On Interconnectivity, Infrastructure, and Small Joys: Thoughts from LP Owner, Jonathan Robinson
I was reminded this week of the slow but important work that so many in our community undertake to build and contribute to our city’s social infrastructure.
One of the most formative books I read before purchasing the store last year was “Palaces For The People: How Social Infrastructure Can Help Fight Inequality, Polarization, and the Decline of Civic Life”. Broadly, social infrastructure consists of the physical pieces of a community that help bring people together and build social capital. At its root is relationship, and “infrastructure” can be measured by how well it promotes and scales human relationships.
This type of infrastructure is formed by a mix of accessible, public spaces that collectively promote relationship and bring about the “small joys” that we often overlook or take for granted. They are an impromptu chat at the park, a cup of coffee with a friend, a neighborhood stroll with your family, or an after-school ice cream cone. If our interconnectedness defines us, then shouldn’t much of our time be spent pursuing it? More than ever, it’s important to name, then champion, the things that are restoring joy, not stealing it.
Two things have recently stirred this reflection. First, Amazon finally passed Walmart as the nation’s largest retailer. We are inundated with advertising, convenience, and pricing wars as the faceless world of mega-retail try to steal our attention and convert us to purchasers. We’re sold a story of job creation and low prices, a “new normal” where small, mom-and-pop stores can’t compete or even exist anymore. However, we ourselves sense a fast-growing fatigue, and in our little corner of the world, find that Main Street is thriving as the consumer refocuses on local.

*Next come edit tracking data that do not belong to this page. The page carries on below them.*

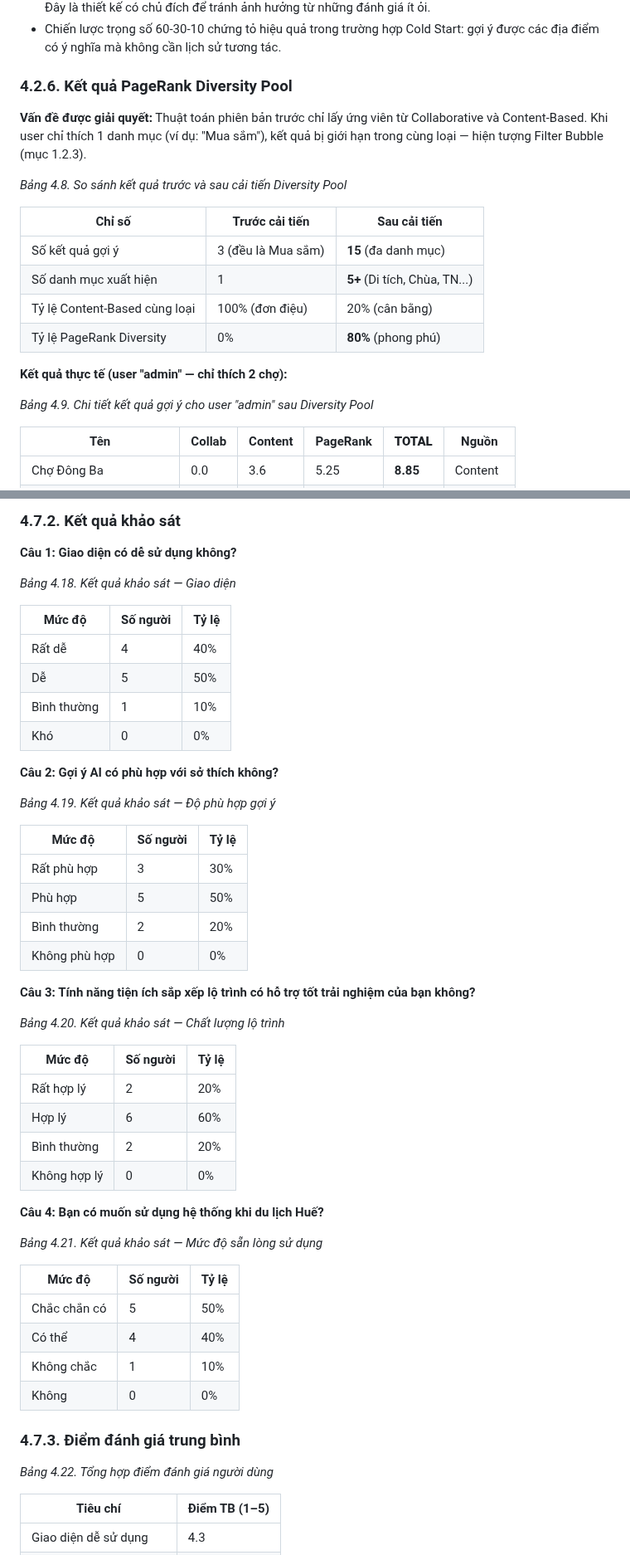
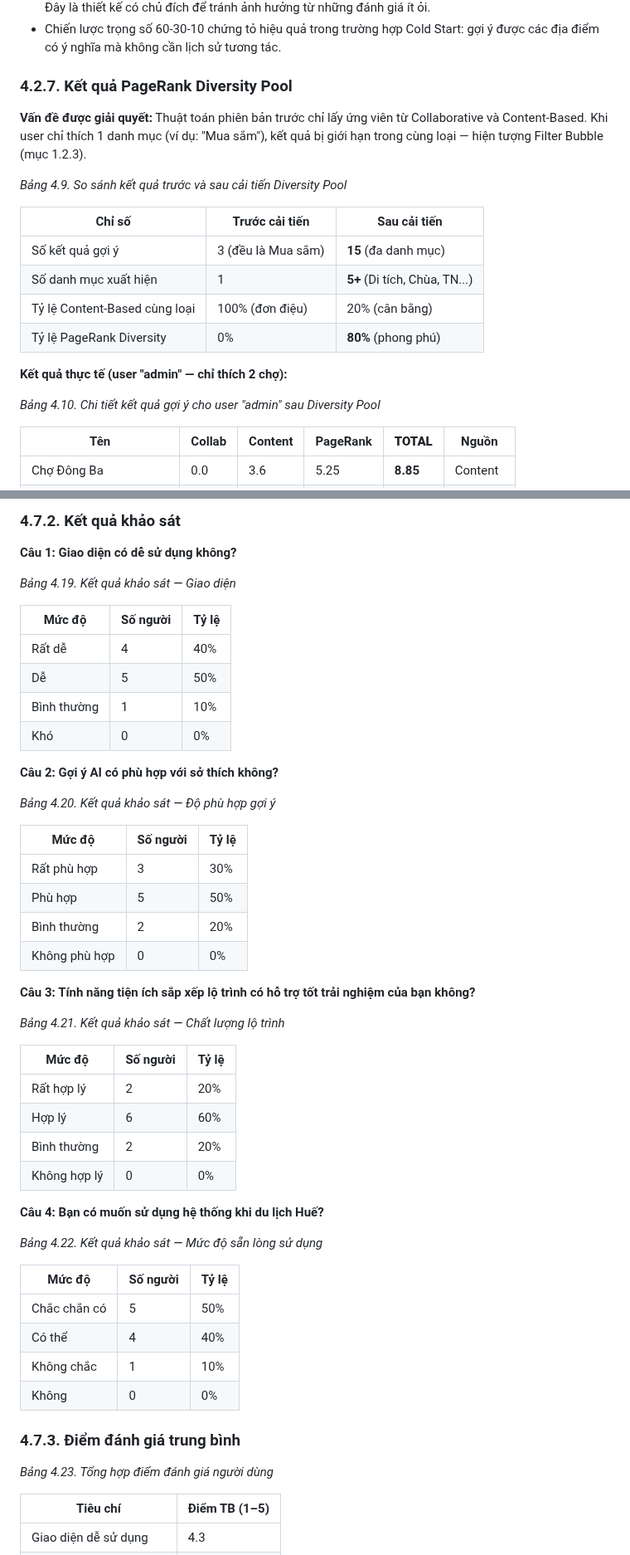
Before and after one commit to chaudan0304/ban-do-du-lich-Hue, a Markdown page: docs/CHUONG_4_KET_QUA_DANH_GIA.md, 2 parts joined by grey strips. Shown at 83% size. Rendered like a GitHub page.

```diff
--- a/docs/CHUONG_4_KET_QUA_DANH_GIA.md
+++ b/docs/CHUONG_4_KET_QUA_DANH_GIA.md
@@ -164,11 +180,11 @@ User đã thích địa điểm thuộc danh mục "Tâm linh": Chùa Thiên M
 - **Bún Bò Huế** dù có Rating rất cao (0.98) nhưng trọng số Rating chỉ chiếm 10% → xếp hạng thấp hơn. Đây là thiết kế có chủ đích để tránh ảnh hưởng từ những đánh giá ít ỏi.
 - Chiến lược trọng số 60-30-10 chứng tỏ hiệu quả trong trường hợp Cold Start: gợi ý được các địa điểm có ý nghĩa mà không cần lịch sử tương tác.
 
-### 4.2.6. Kết quả PageRank Diversity Pool
+### 4.2.7. Kết quả PageRank Diversity Pool
 
 **Vấn đề được giải quyết:** Thuật toán phiên bản trước chỉ lấy ứng viên từ Collaborative và Content-Based. Khi user chỉ thích 1 danh mục (ví dụ: "Mua sắm"), kết quả bị giới hạn trong cùng loại — hiện tượng Filter Bubble (mục 1.2.3).
 
-*Bảng 4.8. So sánh kết quả trước và sau cải tiến Diversity Pool*
+*Bảng 4.9. So sánh kết quả trước và sau cải tiến Diversity Pool*
 
 | Chỉ số | Trước cải tiến | Sau cải tiến |
 | ------ | -------------- | ------------ |
@@ -179,7 +195,7 @@ User đã thích địa điểm thuộc danh mục "Tâm linh": Chùa Thiên M
 
 **Kết quả thực tế (user "admin" — chỉ thích 2 chợ):**
 
-*Bảng 4.9. Chi tiết kết quả gợi ý cho user "admin" sau Diversity Pool*
+*Bảng 4.10. Chi tiết kết quả gợi ý cho user "admin" sau Diversity Pool*
 
 | Tên | Collab | Content | PageRank | **TOTAL** | Nguồn |
 |---|---|---|---|---|---|
@@ -348,7 +364,7 @@ Hệ thống được đánh giá bởi 10 người dùng thử nghiệm trong t
 
 **Câu 1: Giao diện có dễ sử dụng không?**
 
-*Bảng 4.18. Kết quả khảo sát — Giao diện*
+*Bảng 4.19. Kết quả khảo sát — Giao diện*
 
 | Mức độ      | Số người | Tỷ lệ |
 | ----------- | -------- | ----- |
@@ -359,7 +375,7 @@ Hệ thống được đánh giá bởi 10 người dùng thử nghiệm trong t
 
 **Câu 2: Gợi ý AI có phù hợp với sở thích không?**
 
-*Bảng 4.19. Kết quả khảo sát — Độ phù hợp gợi ý*
+*Bảng 4.20. Kết quả khảo sát — Độ phù hợp gợi ý*
 
 | Mức độ         | Số người | Tỷ lệ |
 | -------------- | -------- | ----- |
@@ -370,7 +386,7 @@ Hệ thống được đánh giá bởi 10 người dùng thử nghiệm trong t
 
 **Câu 3: Tính năng tiện ích sắp xếp lộ trình có hỗ trợ tốt trải nghiệm của bạn không?**
 
-*Bảng 4.20. Kết quả khảo sát — Chất lượng lộ trình*
+*Bảng 4.21. Kết quả khảo sát — Chất lượng lộ trình*
 
 | Mức độ       | Số người | Tỷ lệ |
 | ------------ | -------- | ----- |
@@ -381,7 +397,7 @@ Hệ thống được đánh giá bởi 10 người dùng thử nghiệm trong t
 
 **Câu 4: Bạn có muốn sử dụng hệ thống khi du lịch Huế?**
 
-*Bảng 4.21. Kết quả khảo sát — Mức độ sẵn lòng sử dụng*
+*Bảng 4.22. Kết quả khảo sát — Mức độ sẵn lòng sử dụng*
 
 | Mức độ       | Số người | Tỷ lệ |
 | ------------ | -------- | ----- |
@@ -392,7 +408,7 @@ Hệ thống được đánh giá bởi 10 người dùng thử nghiệm trong t
 
 ### 4.7.3. Điểm đánh giá trung bình
 
-*Bảng 4.22. Tổng hợp điểm đánh giá người dùng*
+*Bảng 4.23. Tổng hợp điểm đánh giá người dùng*
 
 | Tiêu chí                    | Điểm TB (1–5) |
 | --------------------------- | ------------- |
```
Also changed, not shown: other parts of docs/CHUONG_4_KET_QUA_DANH_GIA.md (+32 -16 lines).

Next, with Covid cases again on the rise, it seems the visible effects of fear and polarization have come soaring back to 2020 levels. We’re once again sorting ourselves into tribes and looking for enemies instead of friends. While disheartening, what each of us can control is where & how to focus our own intentional effort, and thus, seek to prop-up unity. We can cling to the small joys of each day, and for us, promote how our little shop contributes to civic unity and emotional well-being.
Our goal with the store has always been to create a community hub that is based around literacy and connection, while still offering a deeply personal, but tech-enabled experience. We’ve only become more resolute in our belief that people want to invest heavily in their neighborhood and that a strong independent bookstore can help glue a community.
Our happiest moments are seeing our own space contribute to your personal lives. Wednesday storytime, monthly book clubs, daily coffee meetings, support groups, or just a friendly chat with a bookseller — all of these move us closer to each other and break down the “us vs. them” walls that media and politics have unfortunately built.
Today, we’re deeply grateful to love and serve the place we call home, and to contribute a small sliver of positivity to our social infrastructure. Get outside, take a walk, call a friend, and find some hope in the magic of relationship (& reading).